"We're ensuring a seamless customer experience" is the kind of excuse that's given for erecting these walled gardens, as they're known, but the real reasons are generally commercial – encouraging us to make further purchases or to protect agreements with other companies. To the rescue, however, comes the jailbreak. Millions have used software freely available online to get under the bonnet of various devices, and coax them to do things that are forbidden by the manufacturers. One common aim is to enable tethering, where your phone's 3G internet connection can be used by a computer. And in the US, huge numbers of iPhones are jailbroken in order to get them operating on a network other than AT&T (to which all new iPhones are SIM-locked).
This summer saw the US Library of Congress rule that jailbreaking isn't illegal; the status in the EU is unclear, but experts deem it unlikely that it would ever be prosecuted. Shortly after the ruling a website called Jailbreak Me was launched, offering a trouble-free iPhone jailbreak in a single click – and suddenly you could install non Apple-approved apps that would let you use your phone as, say, a mobile hot spot, or to download YouTube videos. Marvellous, right?
Well, not entirely. The efforts of these hackers are pretty extraordinary, but they're not flawless; jailbroken devices might lose some important features, and apps that haven't gone through an official vetting process might be prone to crashing, or leave the door open to viruses. And then there's the more obvious point that it invalidates your warranty; if jailbreaking has left your device malfunctioning, not much sympathy will be coming your way. With the high cost of replacing a smartphone, even diehard geeks have questioned the value of jailbreaking.

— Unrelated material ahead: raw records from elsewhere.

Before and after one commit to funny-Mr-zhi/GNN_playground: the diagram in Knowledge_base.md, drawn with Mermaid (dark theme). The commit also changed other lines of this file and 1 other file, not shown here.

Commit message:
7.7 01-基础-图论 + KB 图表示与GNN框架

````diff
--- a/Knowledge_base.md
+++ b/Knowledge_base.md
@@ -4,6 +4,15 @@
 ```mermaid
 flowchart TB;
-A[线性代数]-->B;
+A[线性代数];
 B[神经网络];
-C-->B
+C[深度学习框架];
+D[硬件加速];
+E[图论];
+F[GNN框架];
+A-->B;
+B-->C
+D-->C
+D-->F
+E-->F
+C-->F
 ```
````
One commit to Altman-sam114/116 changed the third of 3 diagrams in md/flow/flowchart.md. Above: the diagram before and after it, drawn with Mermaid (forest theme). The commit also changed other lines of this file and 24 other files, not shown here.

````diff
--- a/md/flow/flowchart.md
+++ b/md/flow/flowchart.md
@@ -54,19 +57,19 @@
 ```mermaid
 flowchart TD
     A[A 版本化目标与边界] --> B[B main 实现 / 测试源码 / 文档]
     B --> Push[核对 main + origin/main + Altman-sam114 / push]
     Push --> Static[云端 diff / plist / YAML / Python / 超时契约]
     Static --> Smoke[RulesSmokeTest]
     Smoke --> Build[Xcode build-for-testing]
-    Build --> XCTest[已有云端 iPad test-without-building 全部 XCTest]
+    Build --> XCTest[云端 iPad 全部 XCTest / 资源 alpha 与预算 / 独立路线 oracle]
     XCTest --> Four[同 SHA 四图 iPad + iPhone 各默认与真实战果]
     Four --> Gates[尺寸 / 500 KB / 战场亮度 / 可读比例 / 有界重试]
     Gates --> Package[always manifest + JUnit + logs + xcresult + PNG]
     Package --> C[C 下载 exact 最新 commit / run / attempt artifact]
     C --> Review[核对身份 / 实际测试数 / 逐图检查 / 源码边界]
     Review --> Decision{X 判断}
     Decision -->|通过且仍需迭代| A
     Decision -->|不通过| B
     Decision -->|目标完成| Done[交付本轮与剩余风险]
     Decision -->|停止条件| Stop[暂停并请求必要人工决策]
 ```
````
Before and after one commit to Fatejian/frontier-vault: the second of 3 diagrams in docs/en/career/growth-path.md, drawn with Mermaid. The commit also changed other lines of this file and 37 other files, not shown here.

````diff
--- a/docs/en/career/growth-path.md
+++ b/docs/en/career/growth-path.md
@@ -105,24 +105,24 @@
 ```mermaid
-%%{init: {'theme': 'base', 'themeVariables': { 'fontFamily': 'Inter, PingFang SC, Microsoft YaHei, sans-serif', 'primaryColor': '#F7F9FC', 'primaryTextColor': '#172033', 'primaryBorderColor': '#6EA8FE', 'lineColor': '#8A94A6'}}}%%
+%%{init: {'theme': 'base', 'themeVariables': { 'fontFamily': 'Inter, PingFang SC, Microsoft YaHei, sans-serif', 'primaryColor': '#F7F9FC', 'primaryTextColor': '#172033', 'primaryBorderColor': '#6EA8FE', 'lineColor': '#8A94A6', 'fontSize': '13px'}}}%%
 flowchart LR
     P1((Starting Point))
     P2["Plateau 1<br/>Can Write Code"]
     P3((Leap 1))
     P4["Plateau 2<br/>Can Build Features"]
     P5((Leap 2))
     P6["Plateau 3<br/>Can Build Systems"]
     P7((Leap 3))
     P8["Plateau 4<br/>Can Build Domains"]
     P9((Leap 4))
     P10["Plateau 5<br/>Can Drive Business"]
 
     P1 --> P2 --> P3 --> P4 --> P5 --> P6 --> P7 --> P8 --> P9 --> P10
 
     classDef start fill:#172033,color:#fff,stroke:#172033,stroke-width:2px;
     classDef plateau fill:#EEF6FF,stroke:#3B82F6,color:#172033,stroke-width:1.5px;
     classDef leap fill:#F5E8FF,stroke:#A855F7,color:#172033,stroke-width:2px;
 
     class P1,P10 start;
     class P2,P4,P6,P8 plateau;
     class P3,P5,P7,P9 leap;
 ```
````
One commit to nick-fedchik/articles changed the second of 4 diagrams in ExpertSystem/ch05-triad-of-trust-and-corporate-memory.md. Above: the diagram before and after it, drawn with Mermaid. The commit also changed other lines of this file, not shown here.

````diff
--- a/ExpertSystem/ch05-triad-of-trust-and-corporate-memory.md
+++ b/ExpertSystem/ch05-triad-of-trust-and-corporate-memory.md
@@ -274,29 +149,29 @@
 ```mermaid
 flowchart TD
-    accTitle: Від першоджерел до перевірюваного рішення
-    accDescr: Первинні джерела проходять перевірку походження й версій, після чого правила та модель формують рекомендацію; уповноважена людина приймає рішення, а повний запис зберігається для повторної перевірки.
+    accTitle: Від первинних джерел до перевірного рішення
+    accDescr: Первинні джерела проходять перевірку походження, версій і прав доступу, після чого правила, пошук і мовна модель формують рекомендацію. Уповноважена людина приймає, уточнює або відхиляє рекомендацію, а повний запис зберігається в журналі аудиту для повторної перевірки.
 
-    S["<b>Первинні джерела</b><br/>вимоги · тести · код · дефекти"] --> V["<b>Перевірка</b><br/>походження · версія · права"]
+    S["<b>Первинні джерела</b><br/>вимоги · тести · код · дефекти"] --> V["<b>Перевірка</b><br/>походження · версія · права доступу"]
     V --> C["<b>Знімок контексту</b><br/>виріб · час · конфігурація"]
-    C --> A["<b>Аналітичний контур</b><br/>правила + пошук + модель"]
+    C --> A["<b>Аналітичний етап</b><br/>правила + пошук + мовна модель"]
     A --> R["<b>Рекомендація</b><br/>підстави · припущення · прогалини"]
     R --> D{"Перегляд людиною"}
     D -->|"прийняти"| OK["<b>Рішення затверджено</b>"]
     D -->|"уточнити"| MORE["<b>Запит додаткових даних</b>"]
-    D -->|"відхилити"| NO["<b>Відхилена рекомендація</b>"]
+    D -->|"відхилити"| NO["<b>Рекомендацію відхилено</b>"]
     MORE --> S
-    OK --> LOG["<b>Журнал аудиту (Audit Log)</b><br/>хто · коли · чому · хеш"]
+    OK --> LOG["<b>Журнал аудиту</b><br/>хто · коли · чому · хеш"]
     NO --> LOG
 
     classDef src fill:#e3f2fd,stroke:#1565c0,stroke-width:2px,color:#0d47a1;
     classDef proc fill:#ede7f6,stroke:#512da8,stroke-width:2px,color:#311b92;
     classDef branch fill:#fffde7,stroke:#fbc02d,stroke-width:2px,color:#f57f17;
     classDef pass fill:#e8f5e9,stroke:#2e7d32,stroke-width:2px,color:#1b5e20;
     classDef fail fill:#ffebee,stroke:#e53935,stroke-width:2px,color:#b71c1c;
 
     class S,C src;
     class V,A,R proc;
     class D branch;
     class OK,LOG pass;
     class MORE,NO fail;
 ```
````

But then there's the new Apple TV. A snip at £99, it's a nice enough toy, allowing you to stream music and certain kinds of video from a computer running iTunes to your television. But jailbroken, it suddenly becomes an incredibly powerful media hub – which it falls short of at the moment because of those aforementioned commercial considerations. Install an app like Plex on a jailbroken Apple TV, and suddenly a library of your ripped DVDs can be available to watch in a popup menu; in addition, BBC iPlayer and 4OD stream direct to your television, along with a large selection of free content. Jailbreaking an Apple TV running the latest software is a complex procedure, and I wouldn't recommend it – not least because of the warranty issue. But there's no doubt that the unlocked potential of the cheap, cheerful Apple TV will have both hackers and consumers alike salivating slightly in 2011.
Many London pubs were shut on Sunday evening, and who could blame them, it was the holidays after all. While looking for alternative options for meeting up with a friend, I scanned user reviews on beerinthevening.com, ranging from withering to downright rude, and thought "who'd run a pub?" I found myself discounting certain boozers purely because some random person had mouthed off about it 18 months ago – and therein lies the power of the online complaint. Through lack of resources, pubs probably won't follow the example of Systemgraph, a Greek computer maintenance company which, according to a post by one Dimitris Papadimitriadis, failed to repair the screen of his laptop properly, and subsequently refused him a refund. Unhappy with his online appraisal, the company is suing him for €200,000, and a court hearing is due on 19 January. Horror at this disproportionate response has seen the so-called "Streisand Effect" swing into action, with far more people aware of the company's alleged shortcomings than there were before. Maybe pubs have got it right; if someone badmouths you, cross your fingers and hope no one sees it.Reuse content